## Try it
Look through the listing below for the word "white" and copy every line where it occurs.

## Provided data
>>>>>
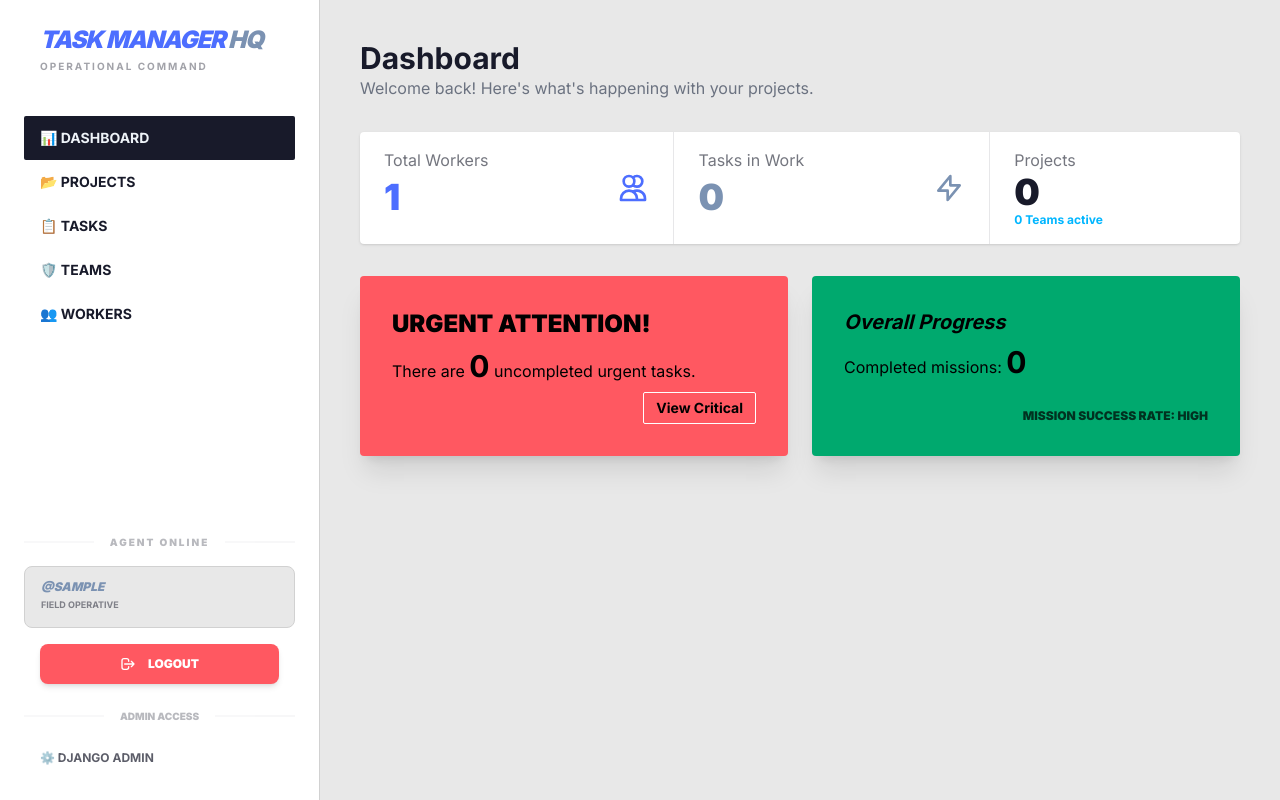
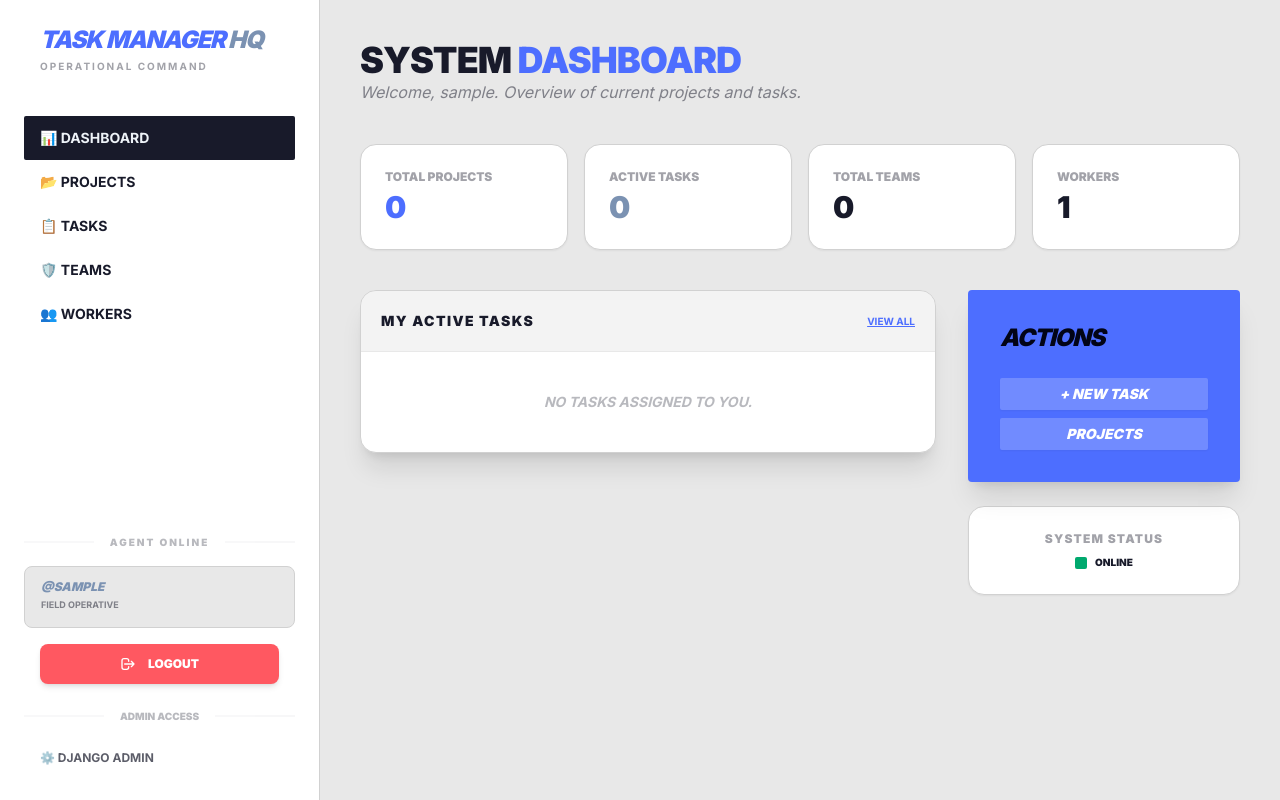
Before and after one commit to AlexMishKo/it-task-manager, a Django app: page / in a window 1280 px wide. Run offline with Django 5.2, Linux system fonts and the light colour scheme; the visitor is signed in with stand-in values (Sample User, id 1); data comes from the database, SQL or seed files in the repository; data that the repository does not hold is empty; parts of the project's set-up code (start-up, migrations or seed data) failed here and were passed over; some libraries are stand-ins or nearby versions.

Commit message:
feat added some additional info to main page

```diff
--- a/manager/views.py
+++ b/manager/views.py
@@ -1,6 +1,6 @@
 from django.contrib.auth.mixins import LoginRequiredMixin, UserPassesTestMixin
 from django.db.models import Q
-from django.shortcuts import render
+from django.shortcuts import render, get_object_or_404, redirect
 from django.urls import reverse_lazy, reverse
 from django.views import generic
 
@@ -18,8 +18,15 @@ def index(request):
     num_projects = Project.objects.count()
     num_teams = Team.objects.count()
 
-    num_critical_tasks = Task.objects.filter(priority__iexact="urgent", is_completed=False).count()
-    num_completed_tasks = Task.objects.filter(is_completed=True).count()
+    num_critical_tasks = Task.objects.filter(
+        priority__iexact="urgent",
+        is_completed=False
+    ).count()
+
+    my_tasks = Task.objects.filter(
+        assignees=request.user,
+        is_completed=False
+    ).select_related("project").order_by("deadline")[:5]
 
     context = {
         "num_workers": num_workers,
@@ -27,38 +34,34 @@ def index(request):
         "num_projects": num_projects,
         "num_teams": num_teams,
         "num_critical_tasks": num_critical_tasks,
-        "num_completed_tasks": num_completed_tasks,
+        "my_tasks": my_tasks,
     }
 
     return render(request, "manager/index.html", context=context)
 
 
+# --- TASK VIEWS ---
+
 class TaskListView(LoginRequiredMixin, generic.ListView):
     model = Task
     template_name = "manager/task_list.html"
     context_object_name = "task_list"
-    paginate_by = 5
+    paginate_by = 10
 
     def get_queryset(self):
-        queryset = Task.objects.select_related("project").prefetch_related("assignees")
+        queryset = Task.objects.select_related("task_type", "project")
         name = self.request.GET.get("name", "")
+
+        if name.lower() == "urgent":
+            return queryset.filter(priority__iexact="urgent", is_completed=False)
+
         if name:
             return queryset.filter(name__icontains=name)
         return queryset
 
-    def get_context_data(self, **kwargs):
-        context = super().get_context_data(**kwargs)
-        context["search_name"] = self.request.GET.get("name", "")
-        return context
-
 
 class TaskDetailView(LoginRequiredMixin, generic.DetailView):
     model = Task
-    template_name = "manager/task_detail.html"
-    context_object_name = "task"
-
-    def get_queryset(self):
-        return Task.objects.select_related("project").prefetch_related("assignees", "team__workers")
 
 
 class TaskCreateView(LoginRequiredMixin, generic.CreateView):
@@ -72,7 +75,9 @@ class TaskUpdateView(LoginRequiredMixin, generic.UpdateView):
     model = Task
     form_class = TaskForm
     template_name = "manager/forms/task_form.html"
-    success_url = reverse_lazy("manager:task-list")
+
+    def get_success_url(self):
+        return reverse("manager:task-detail", kwargs={"pk": self.object.pk})
 
 
 class TaskDeleteView(LoginRequiredMixin, UserPassesTestMixin, generic.DeleteView):
@@ -84,46 +89,52 @@ class TaskDeleteView(LoginRequiredMixin, UserPassesTestMixin, generic.DeleteView
         return self.request.user.is_superuser
 
 
+def toggle_task_completion(request, pk):
+    task = get_object_or_404(Task, id=pk)
+    task.is_completed = not task.is_completed
+    task.save()
+    return redirect(request.META.get('HTTP_REFERER', 'manager:task-list'))
+
+
+# --- PROJECT VIEWS ---
+
 class ProjectListView(LoginRequiredMixin, generic.ListView):
     model = Project
-    template_name = "manager/project_list.html"
-    context_object_name = "project_list"
     paginate_by = 6
 
     def get_queryset(self):
-        queryset = Project.objects.all()
+        queryset = Project.objects.prefetch_related("teams__workers")
         name = self.request.GET.get("name", "")
         if name:
             return queryset.filter(name__icontains=name)
         return queryset
 
-    def get_context_data(self, **kwargs):
-        context = super().get_context_data(**kwargs)
-        context["search_name"] = self.request.GET.get("name", "")
-        return context
-
 
 class ProjectDetailView(LoginRequiredMixin, generic.DetailView):
     model = Project
-    template_name = "manager/project_detail.html"
-    context_object_name = "project"
-
-    def get_queryset(self):
-        return Project.objects.prefetch_related("teams__workers", "tasks__assignees")
+    queryset = Project.objects.prefetch_related("teams__workers", "tasks")
 
 
-class ProjectCreateView(LoginRequiredMixin, generic.CreateView):
+class ProjectCreateView(LoginRequiredMixin, UserPassesTestMixin, generic.CreateView):
     model = Project
     fields = "__all__"
     template_name = "manager/forms/task_form.html"
     success_url = reverse_lazy("manager:project-list")
 
+    def test_func(self):
+        return self.request.user.is_superuser
 
-class ProjectUpdateView(LoginRequiredMixin, generic.UpdateView):
+
+class ProjectUpdateView(LoginRequiredMixin, UserPassesTestMixin, generic.UpdateView):
     model = Project
     fields = "__all__"
     template_name = "manager/forms/task_form.html"
-    success_url = reverse_lazy("manager:project-list")
+
+    def get_success_url(self):
+        return reverse("manager:project-detail", kwargs={"pk": self.object.pk})
+
+    def test_func(self):
+        return self.request.user.is_superuser
 
 
 class ProjectDeleteView(LoginRequiredMixin, UserPassesTestMixin, generic.DeleteView):
@@ -135,37 +146,37 @@ class ProjectDeleteView(LoginRequiredMixin, UserPassesTestMixin, generic.DeleteV
         return self.request.user.is_superuser
 
 
+# --- TEAM VIEWS ---
+
 class TeamListView(LoginRequiredMixin, generic.ListView):
     model = Team
-    template_name = "manager/team_list.html"
-    context_object_name = "team_list"
-    paginate_by = 5
-
-    def get_queryset(self):
-        return Team.objects.prefetch_related("workers", "projects")
+    paginate_by = 6
 
 
 class TeamDetailView(LoginRequiredMixin, generic.DetailView):
     model = Team
-    template_name = "manager/team_detail.html"
-    context_object_name = "team"
-
-    def get_queryset(self):
-        return Team.objects.prefetch_related("workers__position", "projects")
 
 
-class TeamCreateView(LoginRequiredMixin, generic.CreateView):
+class TeamCreateView(LoginRequiredMixin, UserPassesTestMixin, generic.CreateView):
     model = Team
     fields = "__all__"
     template_name = "manager/forms/task_form.html"
     success_url = reverse_lazy("manager:team-list")
 
+    def test_func(self):
+        return self.request.user.is_superuser
 
-class TeamUpdateView(LoginRequiredMixin, generic.UpdateView):
+
+class TeamUpdateView(LoginRequiredMixin, UserPassesTestMixin, generic.UpdateView):
     model = Team
     fields = "__all__"
     template_name = "manager/forms/task_form.html"
-    success_url = reverse_lazy("manager:team-list")
+
+    def get_success_url(self):
+        return reverse("manager:team-detail", kwargs={"pk": self.object.pk})
+
+    def test_func(self):
+        return self.request.user.is_superuser
 
 
 class TeamDeleteView(LoginRequiredMixin, UserPassesTestMixin, generic.DeleteView):
@@ -176,6 +187,8 @@ class TeamDeleteView(LoginRequiredMixin, UserPassesTestMixin, generic.DeleteView
     def test_func(self):
         return self.request.user.is_superuser
 
+
+# --- WORKER VIEWS ---
 
 class WorkerListView(LoginRequiredMixin, generic.ListView):
     model = Worker
@@ -194,8 +207,8 @@ class WorkerDetailView(LoginRequiredMixin, generic.DetailView):
 
     def get_context_data(self, **kwargs):
         context = super().get_context_data(**kwargs)
-        context["all_missions"] = Task.objects.filter(
-            Q(assignees=self.request.user) | Q(team__workers=self.request.user)
+        context["assigned_tasks"] = Task.objects.filter(
+            Q(assignees=self.object) | Q(team__workers=self.object)
         ).distinct().select_related("project")
         return context
 
--- a/templates/manager/index.html
+++ b/templates/manager/index.html
@@ -1,52 +1,88 @@
 {% extends "base.html" %}
 
 {% block content %}
-<div class="mb-8">
-    <h1 class="text-3xl font-bold">Dashboard</h1>
-    <p class="text-gray-500">Welcome back! Here's what's happening with your projects.</p>
+<div class="mb-10">
+    <h1 class="text-4xl font-black uppercase tracking-tight text-base-content">
+        System <span class="text-primary">Dashboard</span>
+    </h1>
+    <p class="opacity-50 font-medium italic">Welcome, {{ user.username }}. Overview of current projects and tasks.</p>
 </div>
 
-<div class="stats shadow w-full bg-base-100 mb-8">
-  <div class="stat">
-    <div class="stat-figure text-primary">
-      <svg xmlns="http://www.w3.org/2000/svg" fill="none" viewBox="0 0 24 24" class="inline-block w-8 h-8 stroke-current"><path stroke-linecap="round" stroke-linejoin="round" stroke-width="2" d="M12 4.354a4 4 0 110 5.292M15 21H3v-1a6 6 0 0112 0v1zm0 0h6v-1a6 6 0 00-9-5.197M13 7a4 4 0 11-8 0 4 4 0 018 0z"></path></svg>
+<div class="grid grid-cols-1 md:grid-cols-4 gap-4 mb-10">
+    <div class="bg-base-100 p-6 rounded-2xl border border-base-300 shadow-sm">
+        <div class="text-xs font-black uppercase opacity-40 mb-1">Total Projects</div>
+        <div class="text-3xl font-black text-primary">{{ num_projects }}</div>
     </div>
-    <div class="stat-title">Total Workers</div>
-    <div class="stat-value text-primary">{{ num_workers }}</div>
-  </div>
-
-  <div class="stat">
-    <div class="stat-figure text-secondary">
-      <svg xmlns="http://www.w3.org/2000/svg" fill="none" viewBox="0 0 24 24" class="inline-block w-8 h-8 stroke-current"><path stroke-linecap="round" stroke-linejoin="round" stroke-width="2" d="M13 10V3L4 14h7v7l9-11h-7z"></path></svg>
+    <div class="bg-base-100 p-6 rounded-2xl border border-base-300 shadow-sm">
+        <div class="text-xs font-black uppercase opacity-40 mb-1">Active Tasks</div>
+        <div class="text-3xl font-black text-secondary">{{ num_tasks }}</div>
     </div>
-    <div class="stat-title">Tasks in Work</div>
-    <div class="stat-value text-secondary">{{ num_tasks }}</div>
-  </div>
-
-  <div class="stat">
-    <div class="stat-title">Projects</div>
-    <div class="stat-value">{{ num_projects }}</div>
-    <div class="stat-desc font-bold text-info">{{ num_teams }} Teams active</div>
-  </div>
+    <div class="bg-base-100 p-6 rounded-2xl border border-base-300 shadow-sm">
+        <div class="text-xs font-black uppercase opacity-40 mb-1">Total Teams</div>
+        <div class="text-3xl font-black">{{ num_teams }}</div>
+    </div>
+    <div class="bg-base-100 p-6 rounded-2xl border border-base-300 shadow-sm">
+        <div class="text-xs font-black uppercase opacity-40 mb-1">Workers</div>
+        <div class="text-3xl font-black">{{ num_workers }}</div>
+    </div>
 </div>
 
-<div class="grid grid-cols-1 md:grid-cols-2 gap-6">
-    <div class="card bg-error text-error-content shadow-xl">
-        <div class="card-body">
-            <h2 class="card-title text-2xl uppercase font-black">Urgent Attention!</h2>
-            <p>There are <span class="text-3xl font-bold">{{ num_critical_tasks }}</span> uncompleted urgent tasks.</p>
-            <div class="card-actions justify-end">
-                <a href="{% url 'manager:task-list' %}?priority=urgent" class="btn btn-ghost btn-sm border-white">View Critical</a>
+<div class="grid grid-cols-1 lg:grid-cols-3 gap-8">
+    <div class="lg:col-span-2 space-y-6">
+
+        <div class="bg-base-100 rounded-2xl border border-base-300 shadow-xl overflow-hidden">
+            <div class="p-5 border-b border-base-200 bg-base-200/50 flex justify-between items-center">
+                <h3 class="font-black uppercase text-sm tracking-widest">My Active Tasks</h3>
+                <a href="{% url 'manager:task-list' %}" class="text-[10px] font-bold uppercase link link-primary">View All</a>
+            </div>
+            <div class="divide-y divide-base-200">
+                {% for task in my_tasks %}
+                <div class="p-4 flex items-center justify-between hover:bg-base-200/30 transition-colors">
+                    <div>
+                        <div class="font-bold text-sm uppercase italic">{{ task.name }}</div>
+                        <div class="text-[10px] opacity-50 font-bold uppercase">{{ task.project.name|default:"General" }}</div>
+                    </div>
+                    <div class="flex items-center gap-4">
+                        <span class="text-[10px] font-black opacity-40 italic">{{ task.deadline|date:"d M" }}</span>
+                        <a href="{% url 'manager:task-detail' task.id %}" class="btn btn-xs btn-ghost border-base-300 font-black uppercase">Open</a>
+                    </div>
+                </div>
+                {% empty %}
+                <div class="p-10 text-center opacity-30 italic text-sm font-bold uppercase">No tasks assigned to you.</div>
+                {% endfor %}
             </div>
         </div>
+
+        {% if num_critical_tasks > 0 %}
+        <div class="alert shadow-lg border-l-8 border-error bg-base-100 p-6">
+            <svg xmlns="http://www.w3.org/2000/svg" fill="none" viewBox="0 0 24 24" class="stroke-error shrink-0 w-8 h-8"><path stroke-linecap="round" stroke-linejoin="round" stroke-width="2" d="M12 9v2m0 4h.01m-6.938 4h13.856c1.54 0 2.502-1.667 1.732-3L13.732 4c-.77-1.333-2.694-1.333-3.464 0L3.34 16c-.77 1.333.192 3 1.732 3z" /></svg>
+            <div>
+                <h3 class="font-black uppercase italic text-lg leading-none">Attention!</h3>
+                <div class="text-xs font-bold opacity-60 uppercase mt-1">There are {{ num_critical_tasks }} uncompleted urgent tasks.</div>
+            </div>
+            <a href="{% url 'manager:task-list' %}?name=urgent" class="btn btn-error btn-sm font-black uppercase italic shadow-md">
+                View Critical
+            </a>
+        </div>
+        {% endif %}
     </div>
 
-    <div class="card bg-success text-success-content shadow-xl">
-        <div class="card-body">
-            <h2 class="card-title italic">Overall Progress</h2>
-            <p>Completed missions: <span class="text-3xl font-bold">{{ num_completed_tasks }}</span></p>
-            <div class="card-actions justify-end text-xs opacity-70 uppercase font-black">
-                Mission Success Rate: High
+    <div class="space-y-6">
+        <div class="card bg-primary text-primary-content shadow-xl">
+            <div class="card-body">
+                <h2 class="card-title font-black uppercase italic tracking-tighter text-2xl">Actions</h2>
+                <div class="flex flex-col gap-2 mt-4">
+                    <a href="{% url 'manager:task-create' %}" class="btn btn-sm bg-white/20 border-none text-white font-black uppercase italic hover:bg-white/40">+ New Task</a>
+                    <a href="{% url 'manager:project-list' %}" class="btn btn-sm bg-white/20 border-none text-white font-black uppercase italic hover:bg-white/40">Projects</a>
+                </div>
+            </div>
+        </div>
+
+        <div class="bg-base-100 p-6 rounded-2xl border border-base-300 shadow-sm text-center">
+            <h3 class="font-black uppercase text-xs tracking-widest opacity-40 mb-2">System Status</h3>
+            <div class="flex items-center justify-center gap-2">
+                <div class="badge badge-success badge-xs"></div>
+                <span class="text-[10px] font-black uppercase">Online</span>
             </div>
         </div>
     </div>
```
Also changed, not shown: templates/manager/team_list.html (+13 -13 lines).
<<<<<
## Answer to this problem
-                <a href="{% url 'manager:task-list' %}?priority=urgent" class="btn btn-ghost btn-sm border-white">View Critical</a>
+                    <a href="{% url 'manager:task-create' %}" class="btn btn-sm bg-white/20 border-none text-white font-black uppercase italic hover:bg-white/40">+ New Task</a>
+                    <a href="{% url 'manager:project-list' %}" class="btn btn-sm bg-white/20 border-none text-white font-black uppercase italic hover:bg-white/40">Projects</a>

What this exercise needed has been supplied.